The World Trade Organization postponed a meeting on Friday, where members had to try to pick a new leader, but with very little chance of success after Washington blocked the preferred candidate, AFP learned on Friday. .
It was to meet Monday among 164 member states of the World Trade Organization to choose between the two remaining candidates for the head of the struggling organization.
But the head of the selection committee told members trained to help with the process that the meeting is expected to be rescheduled on Friday.
“It has come to my attention that for reasons such as the state of health and the current events, the delegation will not be able to take a formal decision on November 9,” General Council Chairman David Walker said citing the AFP press agency.
“So I postpone this meeting for as long as I continue to consult delegations,” he said.
The WTO’s selection committee, known as the Troika, held months of consultations with members to find a replacement for Roberto Azvedo, who stepped down as director-general a year earlier in August.
After gradually reducing the initial slate to eight candidates, Troika last week asked former Nigerian Finance and Foreign Minister Ngozi Okonzo-Iweala to get the consent needed to help the most.

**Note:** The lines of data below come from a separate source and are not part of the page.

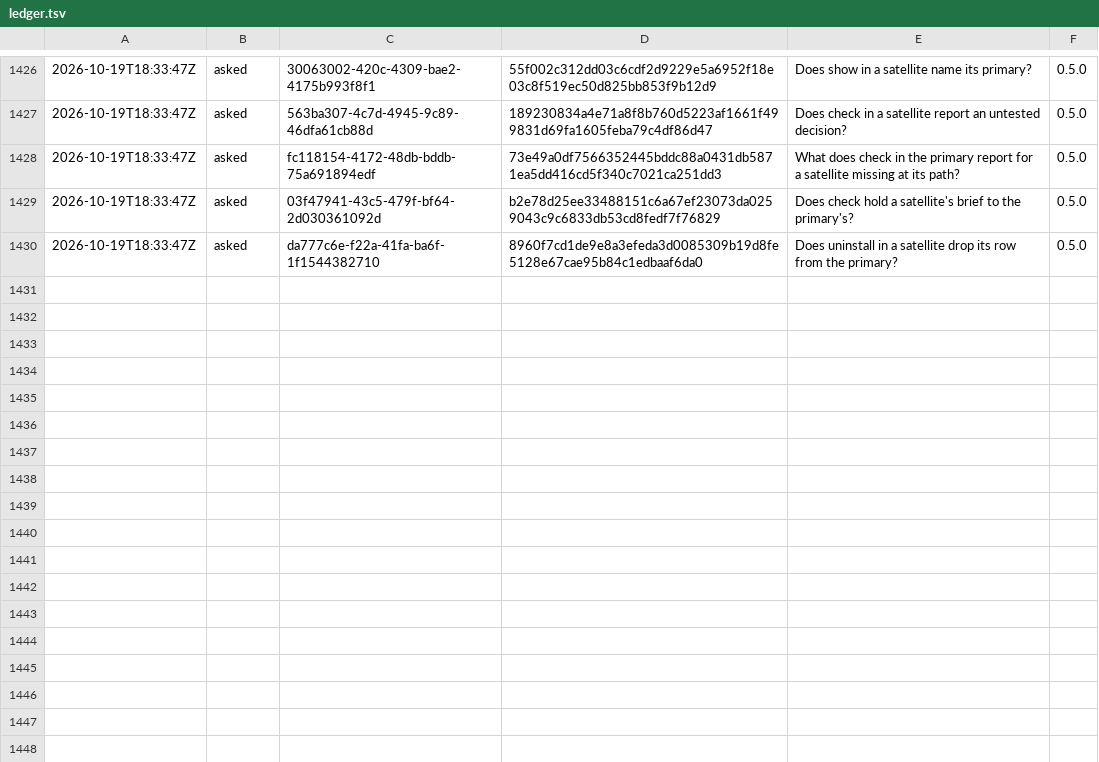
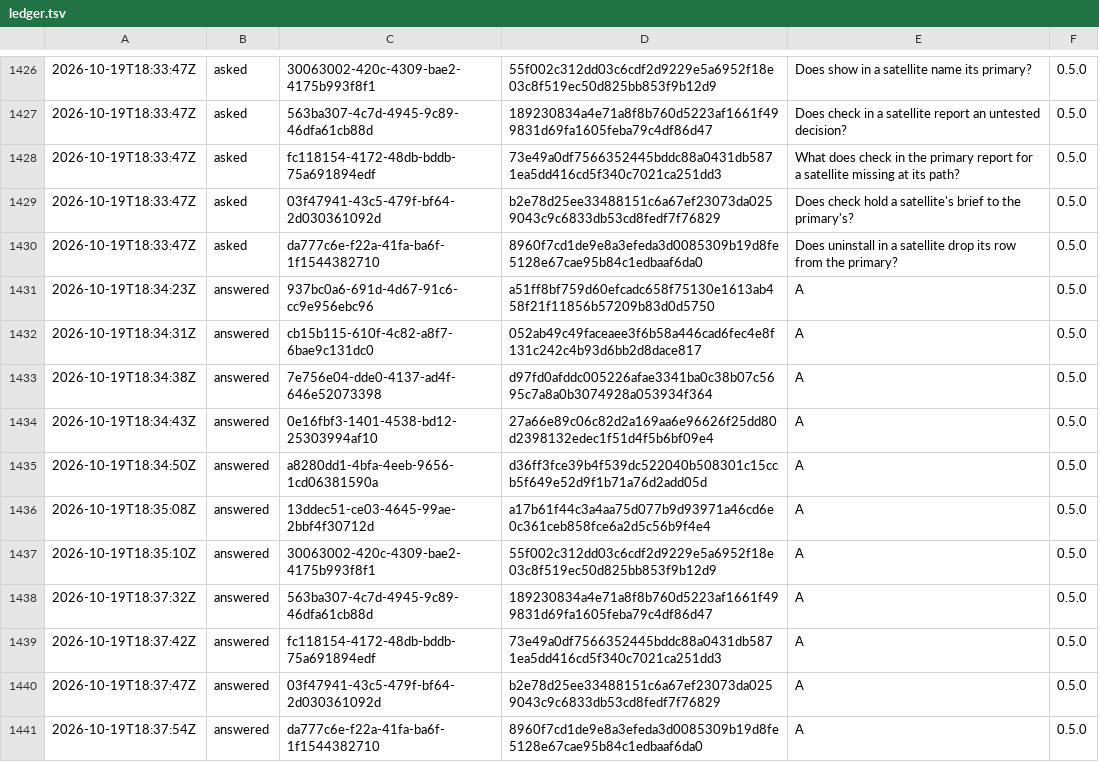
Before and after one commit to otuva/adrdom, a TSV file: adrdom/state/ledger.tsv, drawn as a sheet; only a part is shown, gaps mark what is left out.

```diff
--- a/adrdom/state/ledger.tsv
+++ b/adrdom/state/ledger.tsv
@@ -1430 +1430,12 @@
 2026-10-19T18:33:47Z	asked	da777c6e-f22a-41fa-ba6f-1f1544382710	8960f7cd1de9e8a3efeda3d0085309b19d8fe5128e67cae95b84c1edbaaf6da0	Does uninstall in a satellite drop its row from the primary?	0.5.0
+2026-10-19T18:34:23Z	answered	937bc0a6-691d-4d67-91c6-cc9e956ebc96	a51ff8bf759d60efcadc658f75130e1613ab458f21f11856b57209b83d0d5750	A	0.5.0
+2026-10-19T18:34:31Z	answered	cb15b115-610f-4c82-a8f7-6bae9c131dc0	052ab49c49faceaee3f6b58a446cad6fec4e8f131c242c4b93d6bb2d8dace817	A	0.5.0
+2026-10-19T18:34:38Z	answered	7e756e04-dde0-4137-ad4f-646e52073398	d97fd0afddc005226afae3341ba0c38b07c5695c7a8a0b3074928a053934f364	A	0.5.0
+2026-10-19T18:34:43Z	answered	0e16fbf3-1401-4538-bd12-25303994af10	27a66e89c06c82d2a169aa6e96626f25dd80d2398132edec1f51d4f5b6bf09e4	A	0.5.0
+2026-10-19T18:34:50Z	answered	a8280dd1-4bfa-4eeb-9656-1cd06381590a	d36ff3fce39b4f539dc522040b508301c15ccb5f649e52d9f1b71a76d2add05d	A	0.5.0
+2026-10-19T18:35:08Z	answered	13ddec51-ce03-4645-99ae-2bbf4f30712d	a17b61f44c3a4aa75d077b9d93971a46cd6e0c361ceb858fce6a2d5c56b9f4e4	A	0.5.0
+2026-10-19T18:35:10Z	answered	30063002-420c-4309-bae2-4175b993f8f1	55f002c312dd03c6cdf2d9229e5a6952f18e03c8f519ec50d825bb853f9b12d9	A	0.5.0
+2026-10-19T18:37:32Z	answered	563ba307-4c7d-4945-9c89-46dfa61cb88d	189230834a4e71a8f8b760d5223af1661f499831d69fa1605feba79c4df86d47	A	0.5.0
+2026-10-19T18:37:42Z	answered	fc118154-4172-48db-bddb-75a691894edf	73e49a0df7566352445bddc88a0431db5871ea5dd416cd5f340c7021ca251dd3	A	0.5.0
+2026-10-19T18:37:47Z	answered	03f47941-43c5-479f-bf64-2d030361092d	b2e78d25ee33488151c6a67ef23073da0259043c9c6833db53cd8fedf7f76829	A	0.5.0
+2026-10-19T18:37:54Z	answered	da777c6e-f22a-41fa-ba6f-1f1544382710	8960f7cd1de9e8a3efeda3d0085309b19d8fe5128e67cae95b84c1edbaaf6da0	A	0.5.0
```
Also changed, not shown: 1 other file.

But the final phase is expected to be a simple exercise in automatic approval, when a country, the United States, has announced its intention to support South Korea’s Minister of Commerce, Yoo Myung-hee.

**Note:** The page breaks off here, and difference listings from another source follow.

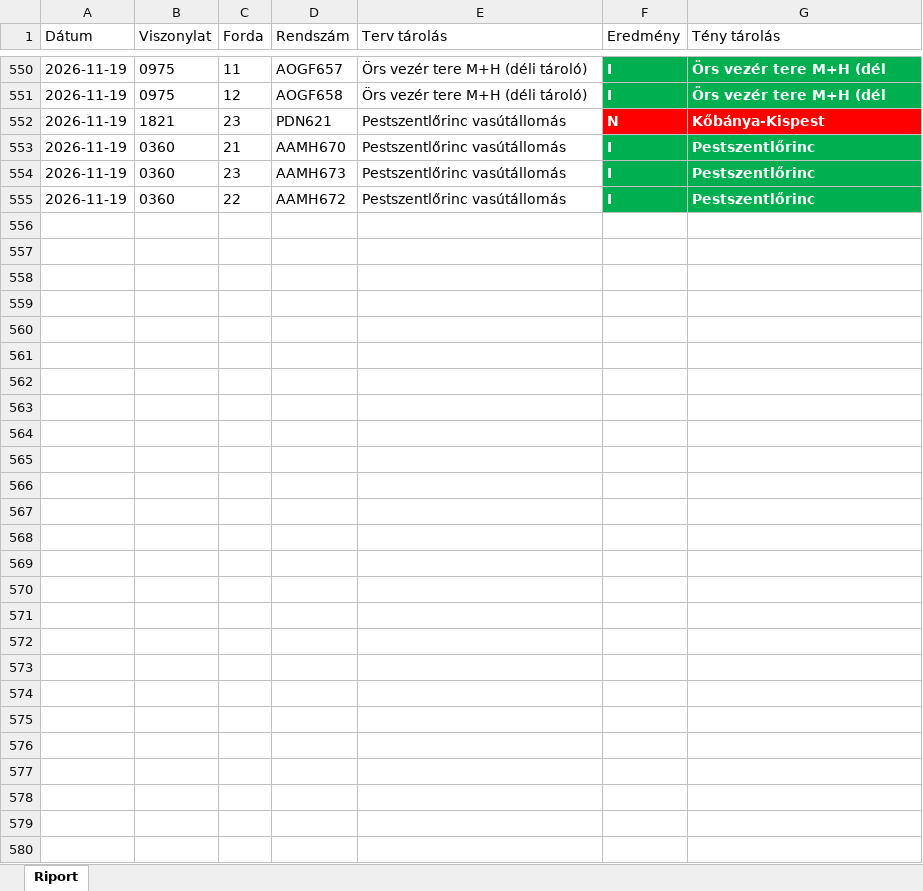
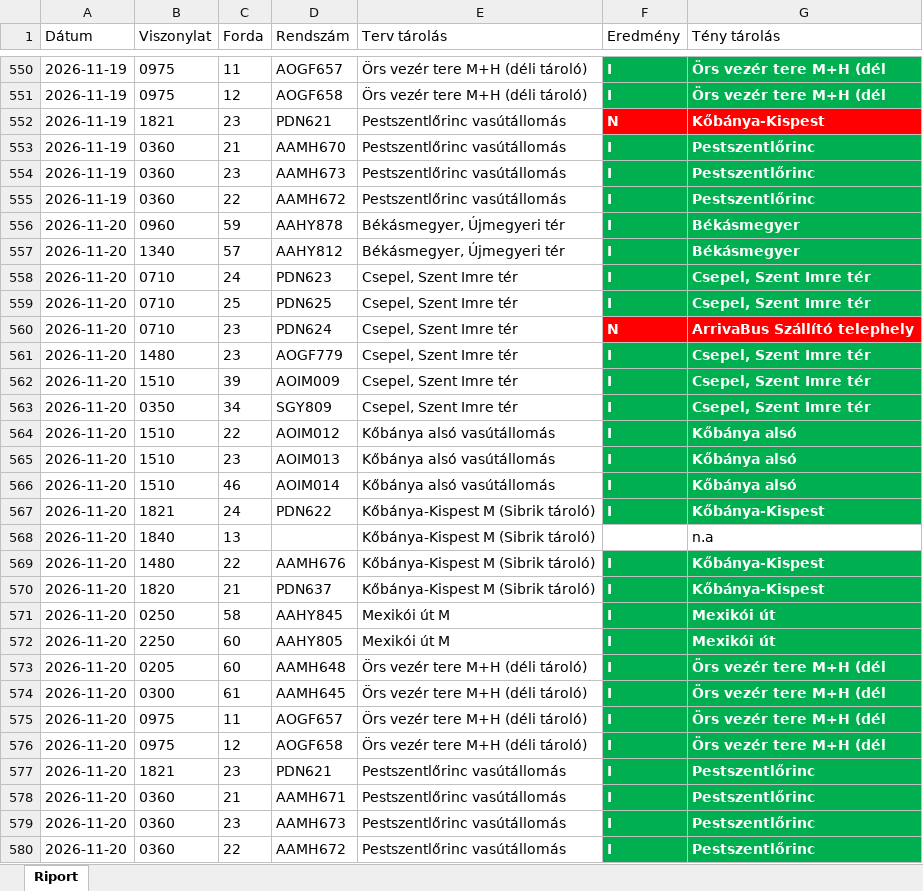
Before and after one commit to owm-a/hidegtarolas, an Excel workbook: data/hidegtarolas_export.xlsx, sheet Riport, drawn as a sheet; only a part is shown, gaps mark what is left out; values as stored, in another font and other column widths than the file's, no borders; the diff names each change by its address in the sheet, - before the commit and + after, or states it on an @@ line.

```diff
--- a/data/hidegtarolas_export.xlsx (sheet Riport)
+++ b/data/hidegtarolas_export.xlsx (sheet Riport)
+row 556: 2026-11-20 | 0960 | 59 | AAHY878 | Békásmegyer, Újmegyeri tér | I | Békásmegyer
+row 557: 2026-11-20 | 1340 | 57 | AAHY812 | Békásmegyer, Újmegyeri tér | I | Békásmegyer
+row 558: 2026-11-20 | 0710 | 24 | PDN623 | Csepel, Szent Imre tér | I | Csepel, Szent Imre tér
+row 559: 2026-11-20 | 0710 | 25 | PDN625 | Csepel, Szent Imre tér | I | Csepel, Szent Imre tér
+row 560: 2026-11-20 | 0710 | 23 | PDN624 | Csepel, Szent Imre tér | N | ArrivaBus Szállító telephely
+row 561: 2026-11-20 | 1480 | 23 | AOGF779 | Csepel, Szent Imre tér | I | Csepel, Szent Imre tér
+row 562: 2026-11-20 | 1510 | 39 | AOIM009 | Csepel, Szent Imre tér | I | Csepel, Szent Imre tér
+row 563: 2026-11-20 | 0350 | 34 | SGY809 | Csepel, Szent Imre tér | I | Csepel, Szent Imre tér
+row 564: 2026-11-20 | 1510 | 22 | AOIM012 | Kőbánya alsó vasútállomás | I | Kőbánya alsó
+row 565: 2026-11-20 | 1510 | 23 | AOIM013 | Kőbánya alsó vasútállomás | I | Kőbánya alsó
+row 566: 2026-11-20 | 1510 | 46 | AOIM014 | Kőbánya alsó vasútállomás | I | Kőbánya alsó
+row 567: 2026-11-20 | 1821 | 24 | PDN622 | Kőbánya-Kispest M (Sibrik tároló) | I | Kőbánya-Kispest
+row 568: 2026-11-20 | 1840 | 13 |  | Kőbánya-Kispest M (Sibrik tároló) | N | n.a
+row 569: 2026-11-20 | 1480 | 22 | AAMH676 | Kőbánya-Kispest M (Sibrik tároló) | I | Kőbánya-Kispest
+row 570: 2026-11-20 | 1820 | 21 | PDN637 | Kőbánya-Kispest M (Sibrik tároló) | I | Kőbánya-Kispest
+row 571: 2026-11-20 | 0250 | 58 | AAHY845 | Mexikói út M | I | Mexikói út
+row 572: 2026-11-20 | 2250 | 60 | AAHY805 | Mexikói út M | I | Mexikói út
+row 573: 2026-11-20 | 0205 | 60 | AAMH648 | Örs vezér tere M+H (déli tároló) | I | Örs vezér tere M+H (dél
+row 574: 2026-11-20 | 0300 | 61 | AAMH645 | Örs vezér tere M+H (déli tároló) | I | Örs vezér tere M+H (dél
+row 575: 2026-11-20 | 0975 | 11 | AOGF657 | Örs vezér tere M+H (déli tároló) | I | Örs vezér tere M+H (dél
+row 576: 2026-11-20 | 0975 | 12 | AOGF658 | Örs vezér tere M+H (déli tároló) | I | Örs vezér tere M+H (dél
+row 577: 2026-11-20 | 1821 | 23 | PDN621 | Pestszentlőrinc vasútállomás | I | Pestszentlőrinc
+row 578: 2026-11-20 | 0360 | 21 | AAMH671 | Pestszentlőrinc vasútállomás | I | Pestszentlőrinc
+row 579: 2026-11-20 | 0360 | 23 | AAMH673 | Pestszentlőrinc vasútállomás | I | Pestszentlőrinc
+row 580: 2026-11-20 | 0360 | 22 | AAMH672 | Pestszentlőrinc vasútállomás | I | Pestszentlőrinc
```
Also changed, not shown: data/garazstarolas_export.xlsx, 4 other files.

The American announcement threw the victim of the leadership of the World Trade Organization into uncertainty.
Lately, many observers have insisted that member states are unlikely to agree on a new director-general as long as Donald Trump, perhaps the ugliest critic of the WTO, remains on the sidelines. White House, And urged to delay.
“They are right, that’s a good thing,” a European diplomat in Geneva told AFP after announcing the postponement of the meeting.
In theory, members could reject the principle of consensus and modify it for a vote, but such a process has never been practiced in the World Trade Organization.
In 1999, when members were unable to unanimously choose who should have four years at the helm, they chose to hand over the first two selections every three years instead of resorting to a vote.